infected by bats in the first place.” Bats can infect skunks and other mammals,
such as grey foxes, and then the disease can be spread among those mammals and
potentially into domestic cats, dogs, or even humans. This poses a significant
risk to human and pet health.
variety of devices were used to track skunk behavior. These devices included a
combination of live trapping, radio telemetry, and video-camera monitoring. For
example, monitors showed skunks scavenging dead bats. One video captured a mother skunk carrying a bat into
her den where her young likely ate it, displaying one way that rabies could
transfer from one host species to the next. “Not only can the mother skunk now get the disease, but also her
young,” Dr. Theimer explained.
Food and shelter major contributors
second test, which analyzed the transfer of the disease from skunk to skunk, cameras
were placed near cat food dishes and bird feeders in the backyards of resident
volunteers. Yet again, Dr. Theimer and his team witnessed surprising behaviors:
“The number of times we saw skunks biting one another went way up once we put
out cat food. We never saw that kind of interaction with bird feeders.”
to controlling rabies outbreaks in skunks is to stop the problem at its source.
is not the only draw. The abundance of shelter in urban areas has also been a
major contributor to higher skunk numbers as they find safety and warmth
beneath homes. The ability for skunks to access shelter, as well as food, is allowing
skunks to reach much higher numbers in suburban areas compared to the
surrounding pine forests, thereby increasing the likelihood that they will

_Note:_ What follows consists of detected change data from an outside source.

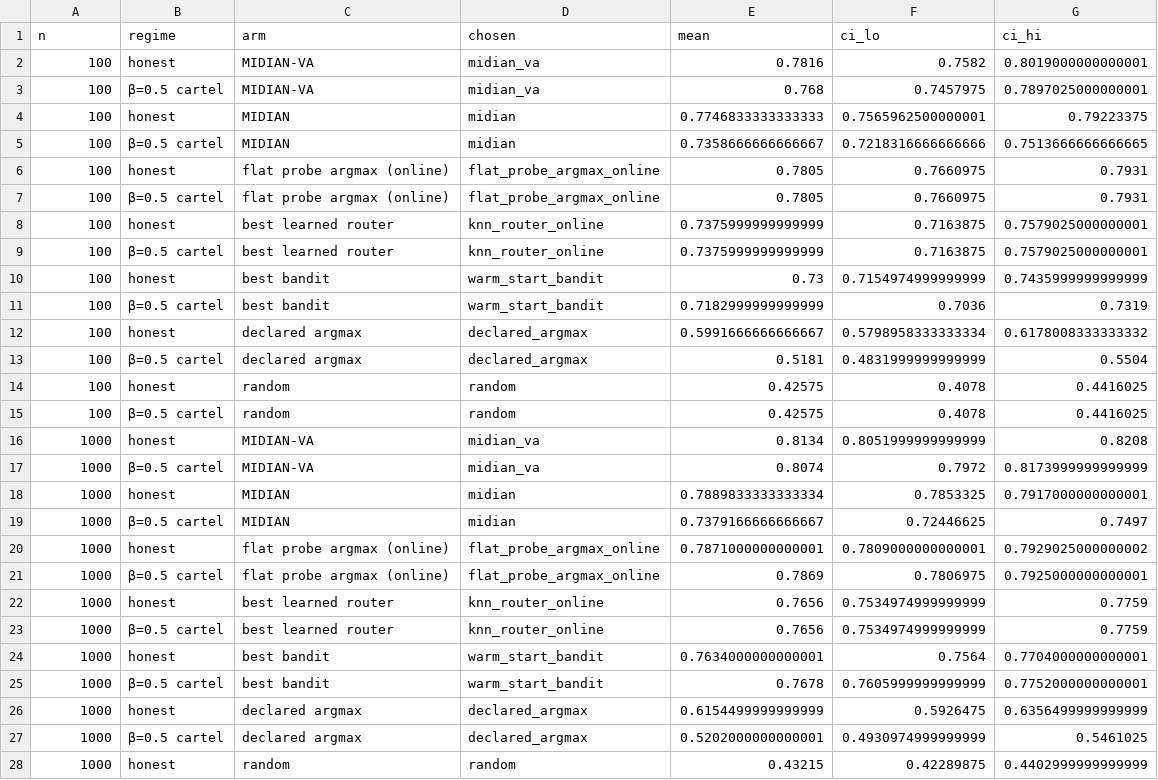
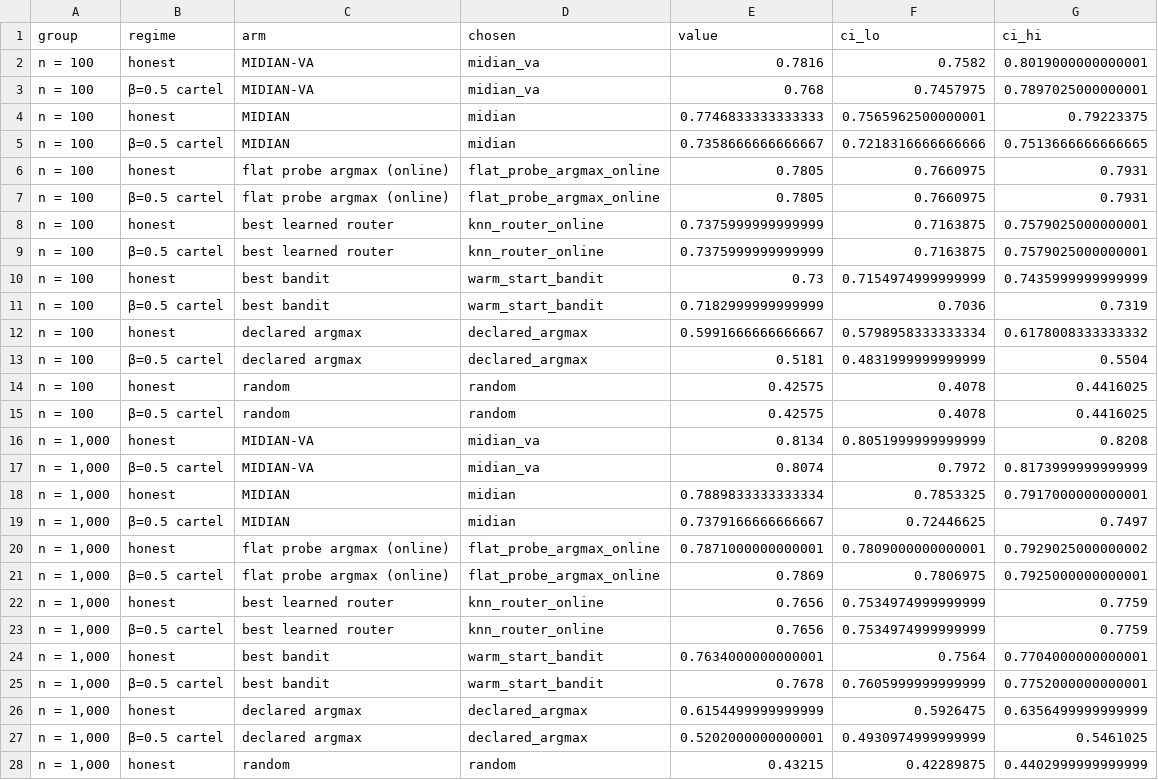
Before and after one commit to rsiegemit/midian-web, a CSV file: figures/condensed_sample/A_live_headline.csv, drawn as a sheet; only a part is shown; the diff covers the shown part only.

Commit message:
condensed B rebuilt in A's style (family at its largest n, success / oracle, no style key); rival note 8d on the warm-start bandit's cartel gain

```diff
--- a/figures/condensed_sample/A_live_headline.csv
+++ b/figures/condensed_sample/A_live_headline.csv
@@ -1,28 +1,28 @@
-n,regime,arm,chosen,mean,ci_lo,ci_hi
-100,honest,MIDIAN-VA,midian_va,0.7816,0.7582,0.8019000000000001
-100,β=0.5 cartel,MIDIAN-VA,midian_va,0.768,0.7457975,0.7897025000000001
-100,honest,MIDIAN,midian,0.7746833333333333,0.7565962500000001,0.79223375
-100,β=0.5 cartel,MIDIAN,midian,0.7358666666666667,0.7218316666666666,0.7513666666666665
-100,honest,flat probe argmax (online),flat_probe_argmax_online,0.7805,0.7660975,0.7931
-100,β=0.5 cartel,flat probe argmax (online),flat_probe_argmax_online,0.7805,0.7660975,0.7931
-100,honest,best learned router,knn_router_online,0.7375999999999999,0.7163875,0.7579025000000001
-100,β=0.5 cartel,best learned router,knn_router_online,0.7375999999999999,0.7163875,0.7579025000000001
-100,honest,best bandit,warm_start_bandit,0.73,0.7154974999999999,0.7435999999999999
-100,β=0.5 cartel,best bandit,warm_start_bandit,0.7182999999999999,0.7036,0.7319
-100,honest,declared argmax,declared_argmax,0.5991666666666667,0.5798958333333334,0.6178008333333332
-100,β=0.5 cartel,declared argmax,declared_argmax,0.5181,0.4831999999999999,0.5504
-100,honest,random,random,0.42575,0.4078,0.4416025
-100,β=0.5 cartel,random,random,0.42575,0.4078,0.4416025
-1000,honest,MIDIAN-VA,midian_va,0.8134,0.8051999999999999,0.8208
-1000,β=0.5 cartel,MIDIAN-VA,midian_va,0.8074,0.7972,0.8173999999999999
-1000,honest,MIDIAN,midian,0.7889833333333334,0.7853325,0.7917000000000001
-1000,β=0.5 cartel,MIDIAN,midian,0.7379166666666667,0.72446625,0.7497
-1000,honest,flat probe argmax (online),flat_probe_argmax_online,0.7871000000000001,0.7809000000000001,0.7929025000000002
-1000,β=0.5 cartel,flat probe argmax (online),flat_probe_argmax_online,0.7869,0.7806975,0.7925000000000001
-1000,honest,best learned router,knn_router_online,0.7656,0.7534974999999999,0.7759
-1000,β=0.5 cartel,best learned router,knn_router_online,0.7656,0.7534974999999999,0.7759
-1000,honest,best bandit,warm_start_bandit,0.7634000000000001,0.7564,0.7704000000000001
-1000,β=0.5 cartel,best bandit,warm_start_bandit,0.7678,0.7605999999999999,0.7752000000000001
-1000,honest,declared argmax,declared_argmax,0.6154499999999999,0.5926475,0.6356499999999999
-1000,β=0.5 cartel,declared argmax,declared_argmax,0.5202000000000001,0.4930974999999999,0.5461025
-1000,honest,random,random,0.43215,0.42289875,0.4402999999999999
+group,regime,arm,chosen,value,ci_lo,ci_hi
+n = 100,honest,MIDIAN-VA,midian_va,0.7816,0.7582,0.8019000000000001
+n = 100,β=0.5 cartel,MIDIAN-VA,midian_va,0.768,0.7457975,0.7897025000000001
+n = 100,honest,MIDIAN,midian,0.7746833333333333,0.7565962500000001,0.79223375
+n = 100,β=0.5 cartel,MIDIAN,midian,0.7358666666666667,0.7218316666666666,0.7513666666666665
+n = 100,honest,flat probe argmax (online),flat_probe_argmax_online,0.7805,0.7660975,0.7931
+n = 100,β=0.5 cartel,flat probe argmax (online),flat_probe_argmax_online,0.7805,0.7660975,0.7931
+n = 100,honest,best learned router,knn_router_online,0.7375999999999999,0.7163875,0.7579025000000001
+n = 100,β=0.5 cartel,best learned router,knn_router_online,0.7375999999999999,0.7163875,0.7579025000000001
+n = 100,honest,best bandit,warm_start_bandit,0.73,0.7154974999999999,0.7435999999999999
+n = 100,β=0.5 cartel,best bandit,warm_start_bandit,0.7182999999999999,0.7036,0.7319
+n = 100,honest,declared argmax,declared_argmax,0.5991666666666667,0.5798958333333334,0.6178008333333332
+n = 100,β=0.5 cartel,declared argmax,declared_argmax,0.5181,0.4831999999999999,0.5504
+n = 100,honest,random,random,0.42575,0.4078,0.4416025
+n = 100,β=0.5 cartel,random,random,0.42575,0.4078,0.4416025
+"n = 1,000",honest,MIDIAN-VA,midian_va,0.8134,0.8051999999999999,0.8208
+"n = 1,000",β=0.5 cartel,MIDIAN-VA,midian_va,0.8074,0.7972,0.8173999999999999
+"n = 1,000",honest,MIDIAN,midian,0.7889833333333334,0.7853325,0.7917000000000001
+"n = 1,000",β=0.5 cartel,MIDIAN,midian,0.7379166666666667,0.72446625,0.7497
+"n = 1,000",honest,flat probe argmax (online),flat_probe_argmax_online,0.7871000000000001,0.7809000000000001,0.7929025000000002
+"n = 1,000",β=0.5 cartel,flat probe argmax (online),flat_probe_argmax_online,0.7869,0.7806975,0.7925000000000001
+"n = 1,000",honest,best learned router,knn_router_online,0.7656,0.7534974999999999,0.7759
+"n = 1,000",β=0.5 cartel,best learned router,knn_router_online,0.7656,0.7534974999999999,0.7759
+"n = 1,000",honest,best bandit,warm_start_bandit,0.7634000000000001,0.7564,0.7704000000000001
+"n = 1,000",β=0.5 cartel,best bandit,warm_start_bandit,0.7678,0.7605999999999999,0.7752000000000001
+"n = 1,000",honest,declared argmax,declared_argmax,0.6154499999999999,0.5926475,0.6356499999999999
+"n = 1,000",β=0.5 cartel,declared argmax,declared_argmax,0.5202000000000001,0.4930974999999999,0.5461025
+"n = 1,000",honest,random,random,0.43215,0.42289875,0.4402999999999999
```
Also changed, not shown: 29 edited cells elsewhere in this file, 7 other files.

contract and transmit rabies.
these results provided us with some good evidence that showed how behaviors of
skunks can change, depending on what kind of food and shelter is being offered
and where,” said Dr. Theimer. For example, the research team noticed more
aggressive behaviors as skunks fought for the easily accessible food and
shelter provided by people. And these human influences are what Dr. Theimer believes
could be the primary contributing factor for the rise of rabies outbreaks of
skunks in Flagstaff— especially in the winter and spring months.
Encouraging skunk population to self-regulate
“My goal is to try to get residents to remove
or reduce all human sources of food and shelter [around their homes] so that
the skunk population can self-regulate,” says Dr. Theimer. “Often it is easier
for people to call pest control, rather than fence in their deck or remove all
of their food dishes. What they often forget to realize is that two to three
days later another skunk will move in.” The key to controlling rabies outbreaks
in skunks is to stop the problem at its source.